Michael Grimes' home was raided as part of an operation which involved several agencies including the FBI and several electronic devices belonging to him were seized.

Upon analysis, illegally obtained pictures and videos, which he had accessed through a website named WeLeakInfo, were found.

Preston Crown Court heard that Grime used the stolen data to log onto personal social media and email accounts such as Snapchat, Instagram and Facebook where he collected private video and image files from his victims.

The 22-year-old, of Chatburn Road, Longridge, was given a two year community order, a 30 day rehabilitation activity requirement and he must also carry out 80 hours of unpaid work and give £500 compensation for each of his named victims.

In early 2020, the WeLeakInfo.com domain was seized by officers as part of a joint operation conducted by the FBI and the UK National Crime Agency, in coordination with the Netherlands National Police Corps, the German Bundeskriminalamt, and the Police Service of Northern Ireland.

The website claimed to provide access to 12 billion user records from more than 10,000 data breaches including compromised usernames, email addresses, phone numbers, passwords and IP addresses.

After being identified as a user of the service, officers from the North West Regional Organised Crime Unit carried out a warrant at Michael Grime's home address in November 2020.

Detective Inspector Chris McClellan from the NWROCU said:"Together with our partners we take these offences really seriously.
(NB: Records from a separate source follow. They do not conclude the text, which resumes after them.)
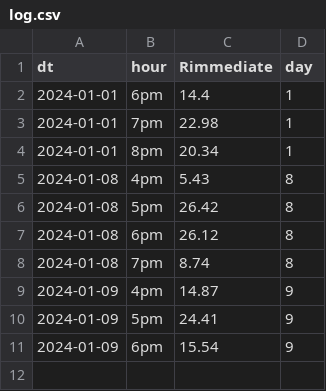
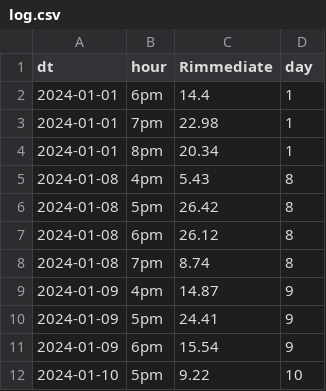
Before and after one commit to simonSlamka/scheduler, a CSV file: log.csv, drawn as a sheet; the diff names each change by its address in the sheet, - before the commit and + after, or states it on an @@ line.

Commit message:
the code will now consider non-working dates to calc the means; new data

```diff
--- a/log.csv
+++ b/log.csv
+row 12: 2024-01-10 | 5pm | 9.22 | 10
```
Also changed, not shown: 1 other file.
Data breaches like this can result in financial losses to victims and a huge distress.

"Many cyber criminals rely on the fact that lots of people use the same password on multiple sites and data breaches create the opportunity for fraudsters to exploit this.

"We're encouraging the public some simple security measures to avoid becoming a victim of cybercrime.”
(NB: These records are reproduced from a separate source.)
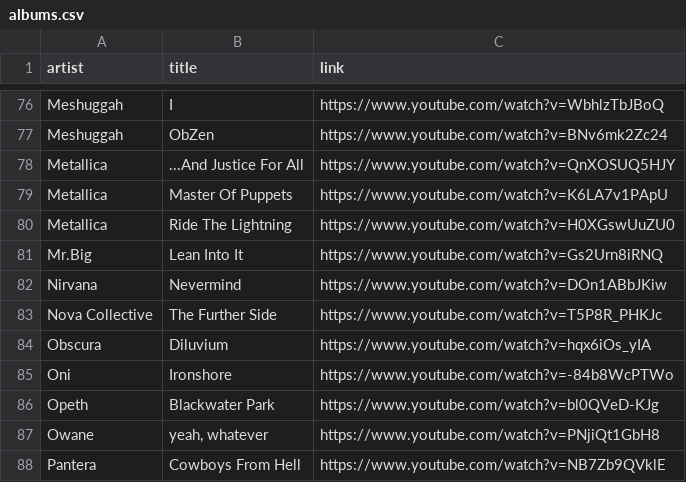
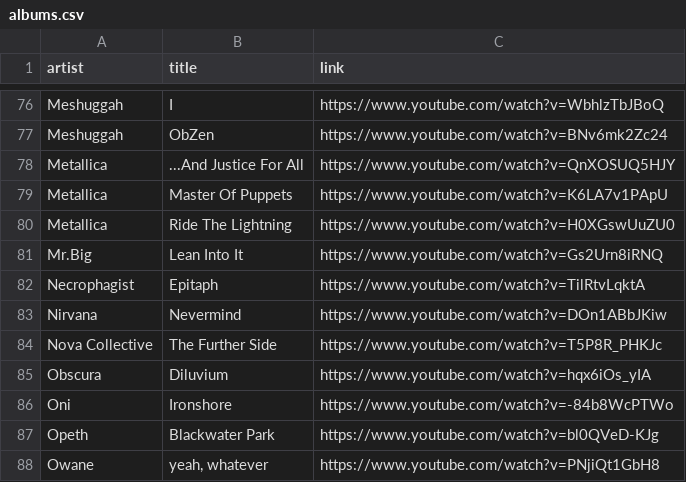
Before and after one commit to benkio/benkio.github.io, a CSV file: data/albums.csv, drawn as a sheet; only a part is shown, gaps mark what is left out; the shorter side is filled out with more unchanged rows; the diff names each change by its address in the sheet, - before the commit and + after, or states it on an @@ line.

```diff
--- a/data/albums.csv
+++ b/data/albums.csv
+row 82: Necrophagist | Epitaph | https://www.youtube.com/watch?v=TilRtvLqktA
```
Also changed, not shown: data/wantedAlbums.csv, 1 other file.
DI McClellan said users can check if their personal data has been breached in the past by visiting legitimate websites such as haveibeenpwned.com.

He said: “If a breach is found, please don't panic. Change any passwords to the compromised accounts by making new strong separate password for each account, including a separate one for your email as all accounts lead back to your email

“Do not reuse passwords and where possible apply Two Factor Authentication (2FA). This will help you prove you are who you say you are when you are logging into your account.

“Do not share the 2FA code with anyone”

Philip Macey from the NCA’s National Cyber Crime Unit, said: “Today’s sentencing emphasises once again that those using online criminal marketplaces can be identified and brought to account. The NCA continues to work with partners in the UK and around the world to disrupt, and pursue, serious cyber criminals.”